— Action item —
Which lines of the records below contain the word "PROMPTS"? Copy each of them out.

— Task data —
☆ ☆ ☆

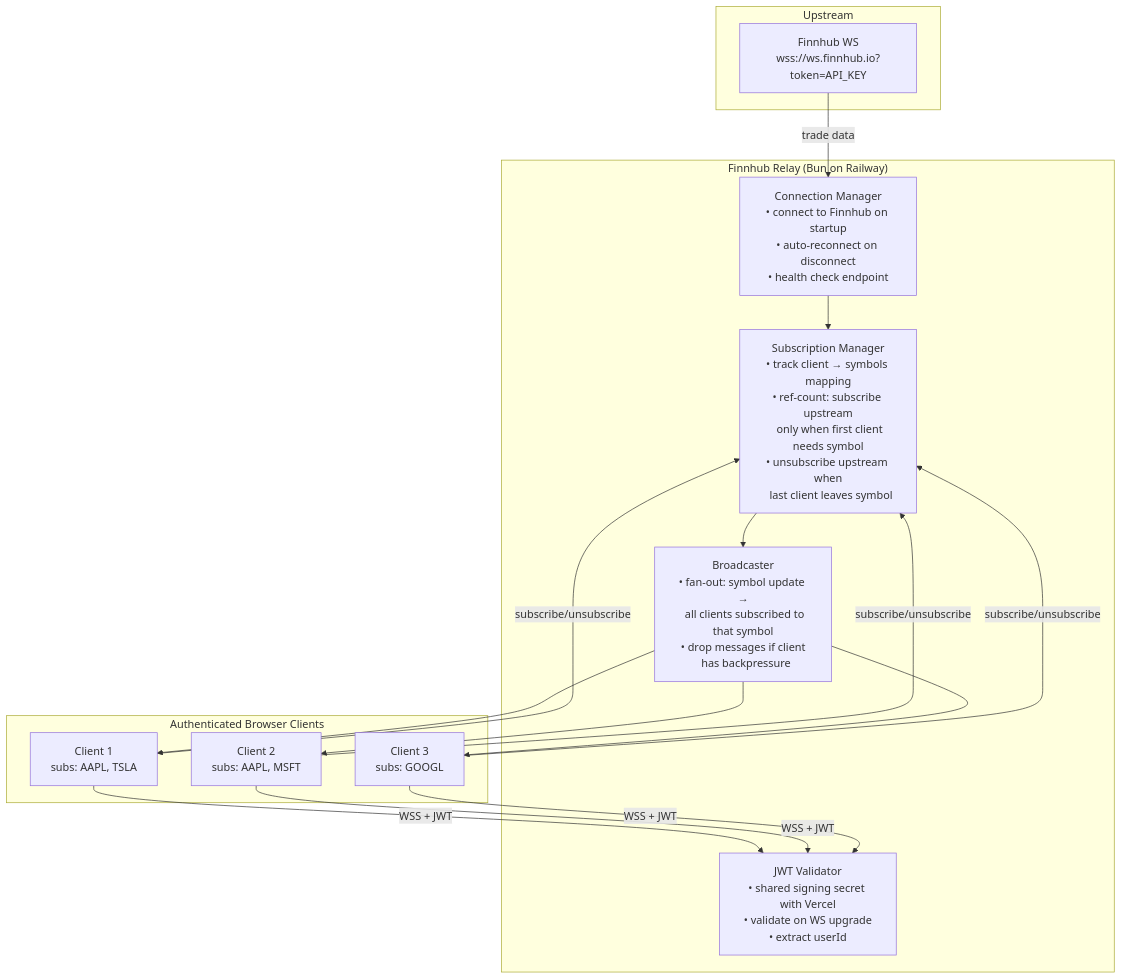
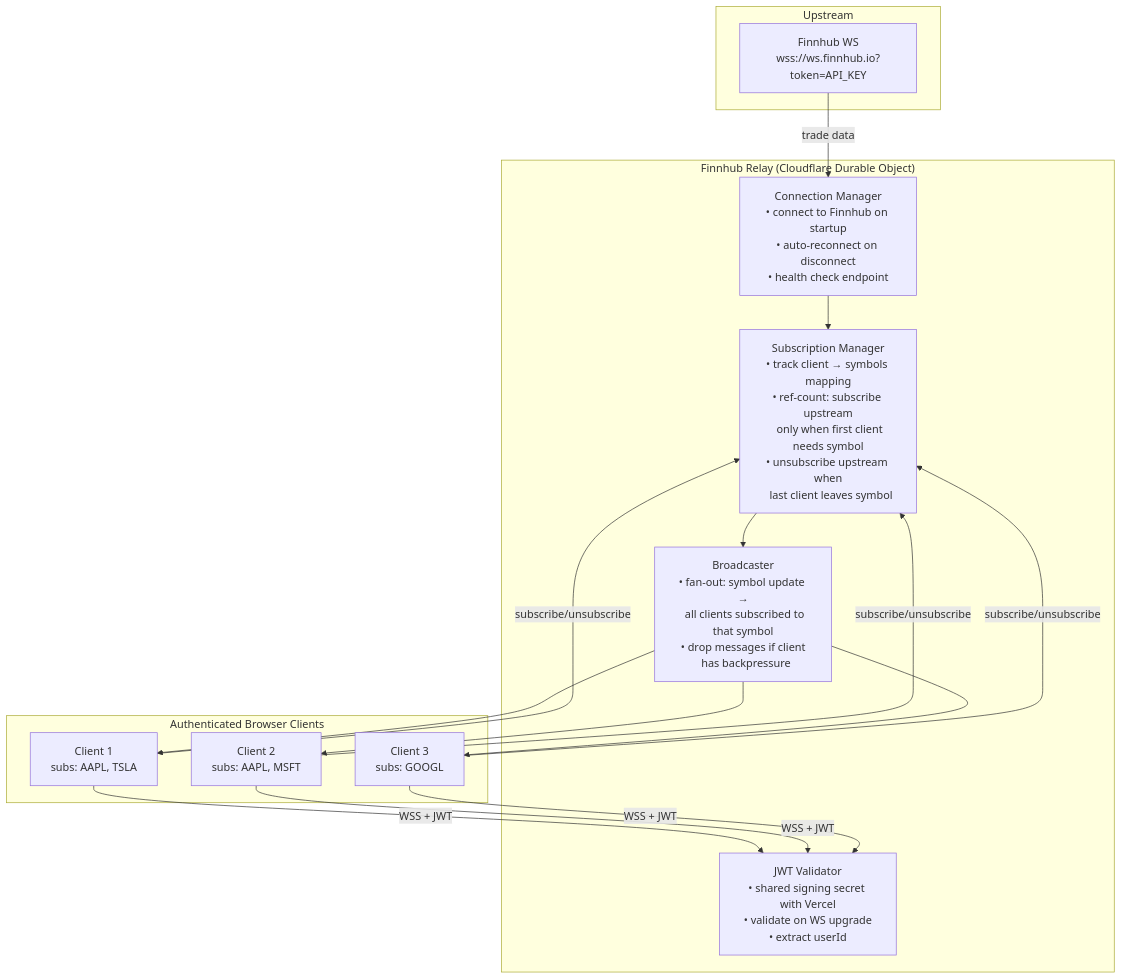
One commit to patrickmvla/owl changed the ninth of 14 diagrams in docs/adrs/002-system-architecture.md. Above: the diagram before and after it, drawn with Mermaid. The commit also changed other lines of this file and 1 other file, not shown here.

First line of the commit message:
docs: select Cloudflare Durable Objects for Finnhub relay

````diff
--- a/docs/adrs/002-system-architecture.md
+++ b/docs/adrs/002-system-architecture.md
@@ -454,34 +456,34 @@
 ```mermaid
 graph TB
     subgraph Upstream["Upstream"]
         FH["Finnhub WS<br/>wss://ws.finnhub.io?token=API_KEY"]
     end
 
-    subgraph Relay["Finnhub Relay (Bun on Railway)"]
+    subgraph Relay["Finnhub Relay (Cloudflare Durable Object)"]
         CM["Connection Manager<br/>• connect to Finnhub on startup<br/>• auto-reconnect on disconnect<br/>• health check endpoint"]
         SM["Subscription Manager<br/>• track client → symbols mapping<br/>• ref-count: subscribe upstream<br/>  only when first client needs symbol<br/>• unsubscribe upstream when<br/>  last client leaves symbol"]
         JWT["JWT Validator<br/>• shared signing secret with Vercel<br/>• validate on WS upgrade<br/>• extract userId"]
         BC["Broadcaster<br/>• fan-out: symbol update →<br/>  all clients subscribed to that symbol<br/>• drop messages if client<br/>  has backpressure"]
     end
 
     subgraph Clients["Authenticated Browser Clients"]
         C1["Client 1<br/>subs: AAPL, TSLA"]
         C2["Client 2<br/>subs: AAPL, MSFT"]
         C3["Client 3<br/>subs: GOOGL"]
     end
 
     FH -->|"trade data"| CM
     CM --> SM
     SM --> BC
     BC --> C1
     BC --> C2
     BC --> C3
 
     C1 -->|"WSS + JWT"| JWT
     C2 -->|"WSS + JWT"| JWT
     C3 -->|"WSS + JWT"| JWT
 
     C1 -->|"subscribe/unsubscribe"| SM
     C2 -->|"subscribe/unsubscribe"| SM
     C3 -->|"subscribe/unsubscribe"| SM
 ```
````
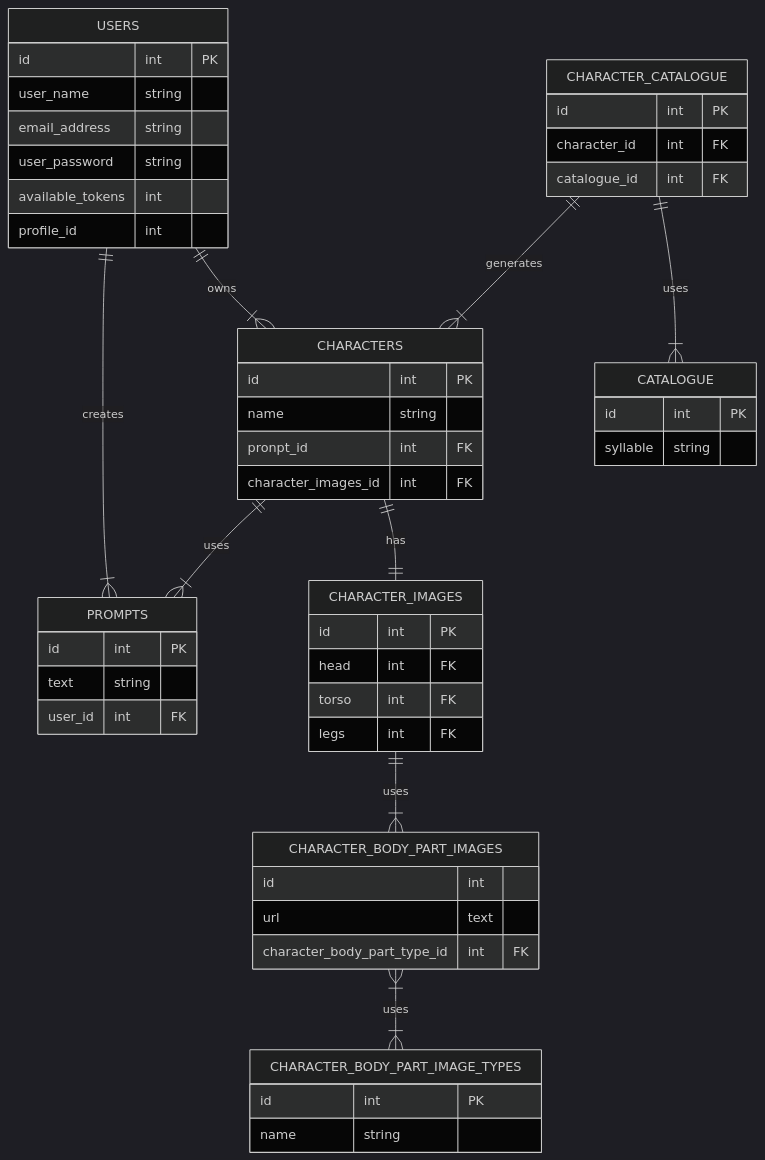
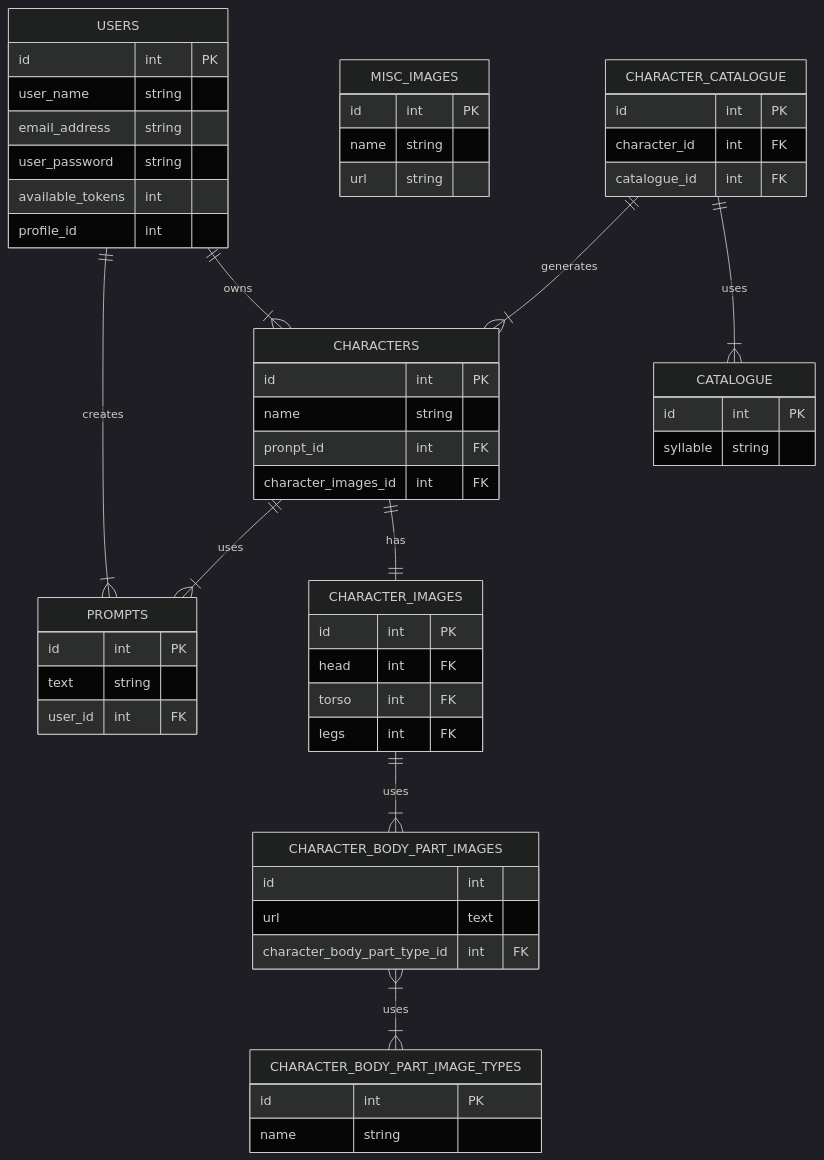
The second of 2 diagrams in README.md (Wren00/create-an-orc), drawn with Mermaid (dark theme) before and after one commit.

````diff
--- a/README.md
+++ b/README.md
@@ -69,56 +69,61 @@
 ```mermaid
 erDiagram
 direction TB
 USERS {
 	id int PK
 	user_name string
 	email_address string
 	user_password string
 	available_tokens int
 	profile_id int
 }
 PROMPTS {
  	id int PK
 	text string
 	user_id int FK
 }
 CHARACTERS {
  	id int PK
 	name string
 	pronpt_id int FK
 	character_images_id int FK
 }
 CHARACTER_IMAGES {
 	id int PK
 	head int FK
 	torso int FK
 	legs int FK
 }
 CHARACTER_BODY_PART_IMAGES {
 	id int
 	url text 
 	character_body_part_type_id int FK
 }
 CHARACTER_BODY_PART_IMAGE_TYPES {
 	id int PK
 	name string
 }
+MISC_IMAGES {
+ 	id int PK
+	name string
+	url string
+}
 CHARACTER_CATALOGUE {
 	id int PK
 	character_id int FK
 	catalogue_id int FK
 }
 CATALOGUE {
     id int PK
     syllable string
 }
 	USERS ||--|{ PROMPTS : creates
 	USERS ||--|{ CHARACTERS : owns
 	CHARACTERS ||--|{ PROMPTS : uses
 	CHARACTERS ||--|| CHARACTER_IMAGES : has
 	CHARACTER_IMAGES ||--|{ CHARACTER_BODY_PART_IMAGES : uses
 	CHARACTER_BODY_PART_IMAGES }|--|{ CHARACTER_BODY_PART_IMAGE_TYPES : uses
 	CHARACTER_CATALOGUE ||--|{ CHARACTERS : generates
 	CHARACTER_CATALOGUE ||--|{ CATALOGUE : uses
 	
 ```
````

☆ ☆ ☆

— Your response —
 PROMPTS {
 	USERS ||--|{ PROMPTS : creates
 	CHARACTERS ||--|{ PROMPTS : uses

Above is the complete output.